Je Suis Design, a more subdued scene, began with a short film. “Fashion doesn’t always have to scream,” the video proclaimed as it showed simple, everyday scenes of life in the city. The models walked on stage to sound effects of the city. Bright patterns were once again featured in this collection, but in more colors like yellow, purple, green and orange. The most notable pieces of this collection were bold dresses, half a solid bright color and half a bright pattern, split vertically down the middle.

The third scene, Desire by Denise, featured only clothes for women. Though this collection covered less ground than the other two because of this, the clothing was varied and daring enough to make up for it. The dresses had unexpected touches like halter fronts, long sleeves with open backs, long skirts with wide, high side splits, high collars and unusual cutouts. There were also bandeaus, skinny trousers, crop tops, skirts and a bikini. The female models ended the scene in impressive fashion as well, all dancing and moving in synchronized lines back onto and off of the stage.

After this scene, Alawoya and Kamara introduced the musical act of the night: A’won Boyz.

Three Nigerian brothers from Brooklyn who called themselves Mel, Muk, and JR, A’won Boyz sang two songs, one of which they said was brand new and had not yet been released, and got the audience up on their feet dancing and singing along.
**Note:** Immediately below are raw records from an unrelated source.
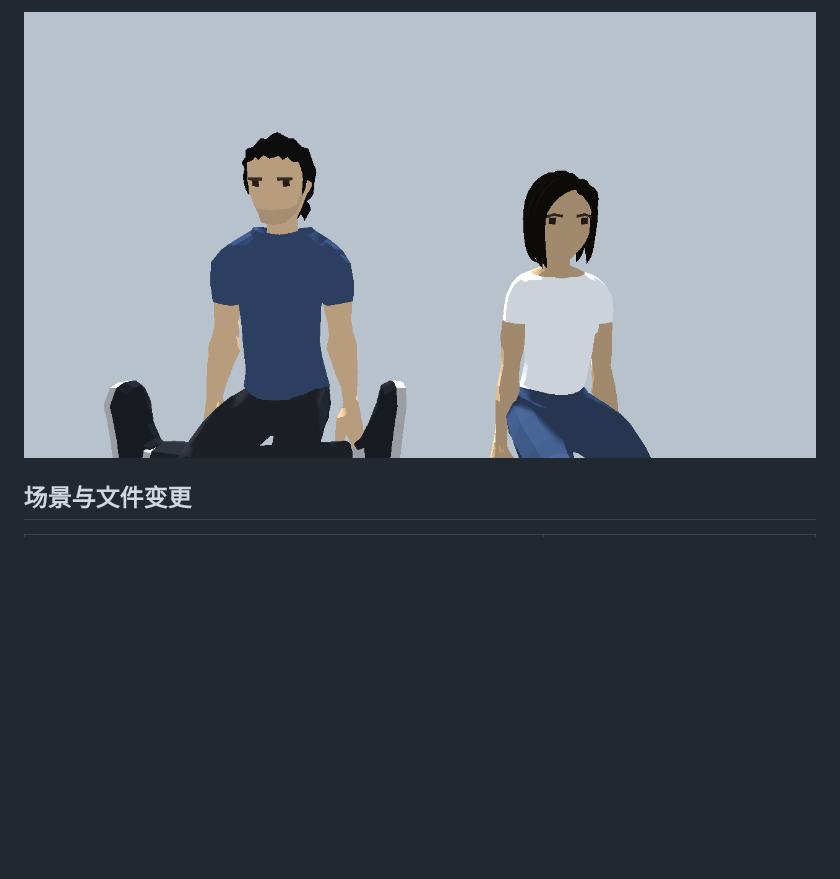
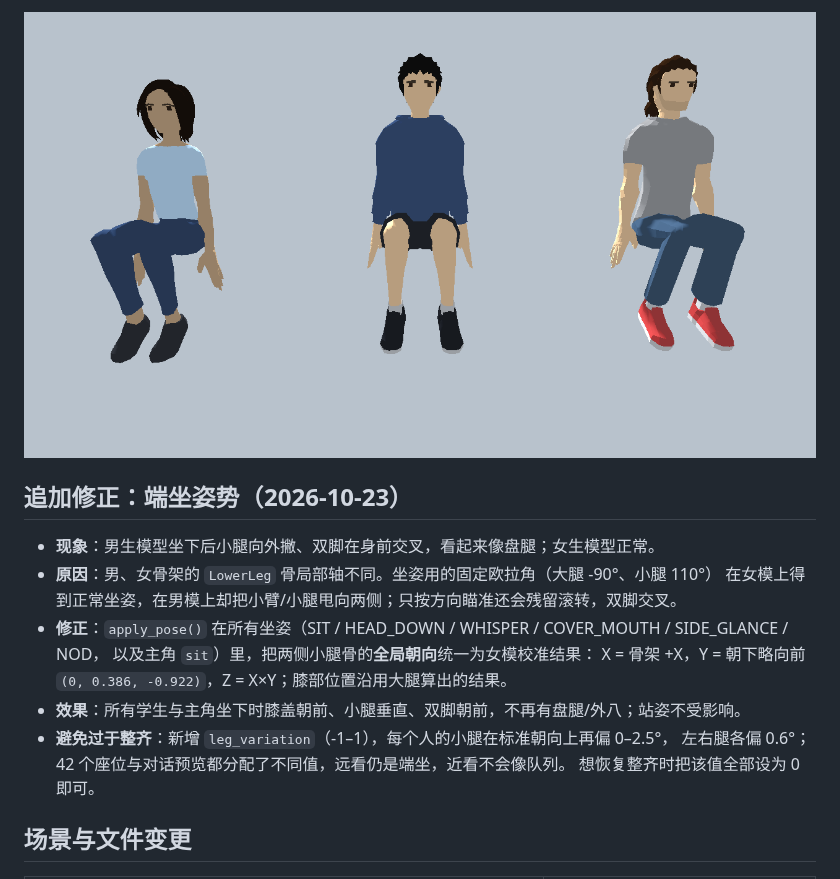
Before and after one commit to clcloudy/i-see-me, a Markdown page: docs/任务四教室便装替换-2026-10-23.md, the part around one of its changes. GitHub-like rendering; pictures changed too: docs/task4-outfits/04-closeup.png; blank space fills up the shorter version.

Commit message:
fix: 坐姿小腿收正为端坐，并加入角度微调避免过于整齐
- 男女骨架小腿骨局部轴不同，固定欧拉角会让男生小腿外撇、双脚交叉像盘腿
- apply_pose 在所有坐姿里把 LowerLeg 全局朝向统一为女模校准姿态：
  X=骨架+X，Y=朝下略向前，Z=X×Y，膝部位置沿用大腿结果
- 新增 leg_variation（-1..1）：各人小腿再偏 0–2.5°、左右腿各 0.6°
- 满座 42 座、对话预览、全员预览分配不同微调值；效果图同步更新

Co-Authored-By: Claude Code <noreply@anthropic.com>

```diff
--- a/docs/任务四教室便装替换-2026-10-23.md
+++ b/docs/任务四教室便装替换-2026-10-23.md
@@ -55,5 +56,18 @@ Quaternius 的 Modular Men / Women 包里没有更多「学生制服」，但模
 
-![近景](task4-outfits/04-closeup.png)
+![坐姿对照](task4-outfits/04-closeup.png)
+
+## 追加修正：端坐姿势（2026-10-23）
+
+- **现象**：男生模型坐下后小腿向外撇、双脚在身前交叉，看起来像盘腿；女生模型正常。
+- **原因**：男、女骨架的 `LowerLeg` 骨局部轴不同。坐姿用的固定欧拉角（大腿 -90°、小腿 110°）
+  在女模上得到正常坐姿，在男模上却把小臂/小腿甩向两侧；只按方向瞄准还会残留滚转，双脚交叉。
+- **修正**：`apply_pose()` 在所有坐姿（SIT / HEAD_DOWN / WHISPER / COVER_MOUTH / SIDE_GLANCE / NOD，
+  以及主角 `sit`）里，把两侧小腿骨的**全局朝向**统一为女模校准结果：
+  X = 骨架 +X，Y = 朝下略向前 `(0, 0.386, -0.922)`，Z = X×Y；膝部位置沿用大腿算出的结果。
+- **效果**：所有学生与主角坐下时膝盖朝前、小腿垂直、双脚朝前，不再有盘腿/外八；站姿不受影响。
+- **避免过于整齐**：新增 `leg_variation`（-1–1），每个人的小腿在标准朝向上再偏 0–2.5°，
+  左右腿各偏 0.6°；42 个座位与对话预览都分配了不同值，远看仍是端坐，近看不会像队列。
+  想恢复整齐时把该值全部设为 0 即可。
 
 ## 场景与文件变更
 
```
Also changed, not shown: other parts of docs/任务四教室便装替换-2026-10-23.md (+2 -1 lines), docs/素材登记.md (+1 -1 lines), docs/task4-outfits/01-seating.png, docs/task4-outfits/03-palettes.png, 7 other files.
The models from the previous scenes also joined in on the performance, acting as backup dancers.

The next scene, Rue Fashion, featured more formal designs. Slacks, button-downs, jackets, pencil skirts and blouses were the main pieces worn, but it was not boring formal wear by any means. There was little disparity in the level of femininity or masculinity of the outfits, so the male and female models who came on stage in pairs looked well-matched. Plenty of the pieces were in neutral colors, but they also featured pops of pattern, the colors of which were also subdued.
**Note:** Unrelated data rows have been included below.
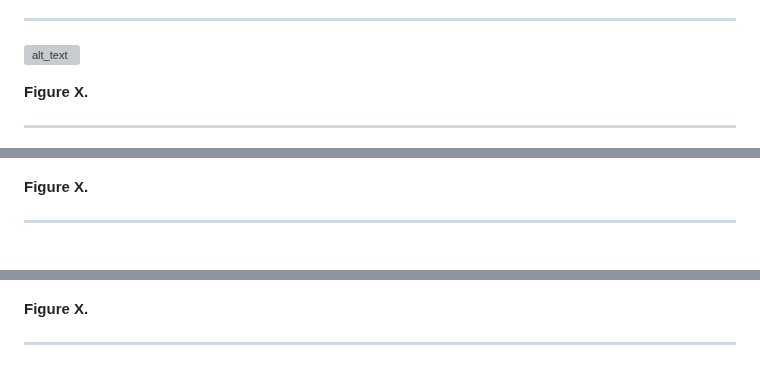
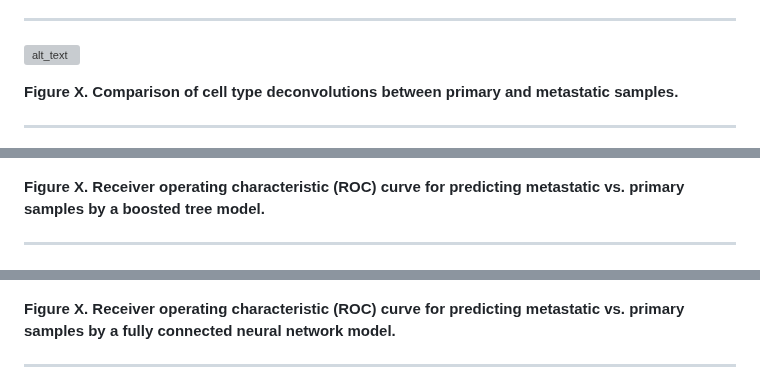
Before and after one commit to SciOmics/TCGA_Melanoma_RNASeq, a Markdown page: README.md, 3 parts joined by grey strips. Drawn GitHub-style; grey boxes are pictures that could not be loaded.

```diff
--- a/README.md
+++ b/README.md
@@ -149,7 +149,7 @@ ___
 
 ![alt_text](https://github.com/SciOmics/TCGA_Melanoma_RNASeq/blob/main/outputs/plots/deconvolution_primary_vs_met.png?raw=true)
 
-**Figure X.**
+**Figure X. Comparison of cell type deconvolutions between primary and metastatic samples.**
 
 ___
 
@@ -196,13 +196,13 @@ ___
 
 ![alt_text](https://github.com/SciOmics/TCGA_Melanoma_RNASeq/blob/main/outputs/plots/boostedtree_ROC.png?raw=true)
 
-**Figure X.**
+**Figure X. Receiver operating characteristic (ROC) curve for predicting metastatic vs. primary samples by a boosted tree model.**
 
 ___
 
 ![alt_text](https://github.com/SciOmics/TCGA_Melanoma_RNASeq/blob/main/outputs/plots/NN_ROC.png?raw=true)
 
-**Figure X.**
+**Figure X. Receiver operating characteristic (ROC) curve for predicting metastatic vs. primary samples by a fully connected neural network model.**
 
 ___
 
```
Also changed, not shown: other parts of README.md (+6 -6 lines).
The ASO dancers performed next. There was plenty of dancing throughout the night: models, hosts and even members of the audience danced on stage, but the ASO dancers blew them out of the water. Audience members got up out of their seats to better see the dancers or to dance along with the music that the ASO dancers moved so expertly to.

The second to last scene was The Grunge Project. Although the clothes in this collection, featuring lots of loose tops and metallic fabrics, were designed well, they were not presented well. The lights were set low and the stage was dim during this scene, which may have been an attempt at the club-like atmosphere this designer’s clothes seemed to be inspired by or meant for, but this made it difficult to see the clothes in detail.

The last scene, The Royal Try, was the most casual collection. It mainly consisted of long-sleeve T-shirts, hoodies, sweaters and hats all featuring the same graphic, possibly an attempt at a clothing line that would have immediate brand recognition. The colors of the later pieces of the collection that were a little less casual were fun, happy and fit well with the coming spring atmosphere.

The last scene finished at 10:30 p.m., a half hour past the planned end time of the show. By the time the judges finished their deliberations and announced the winners, half the audience had left.

The winning designers were, in order of last to first, Desire by Denise, The Grunge Project and Je Suis Design.

Alawoya, who was chosen as a host because of her previous involvement with ASO’s e-board, said she thought the show went well for a first-time event.

“I know it started late, which you know, could have definitely been avoided,” Alawoya said. “I think it definitely could have been more organized. But for the first time, it went really well. The designers all were great. And there was a lot of great audience interaction.”

Regardless of the few minor setbacks, ASO’s first fashion show accomplished what Alawoya said at the beginning they set out to do: bring Africa back to Oswego.

“I think ASO is doing a great job,” Alawoya said. “This is our 10th year on campus and I think it’s inspiring to see an organization actually growing. I hope to see it get bigger and better.”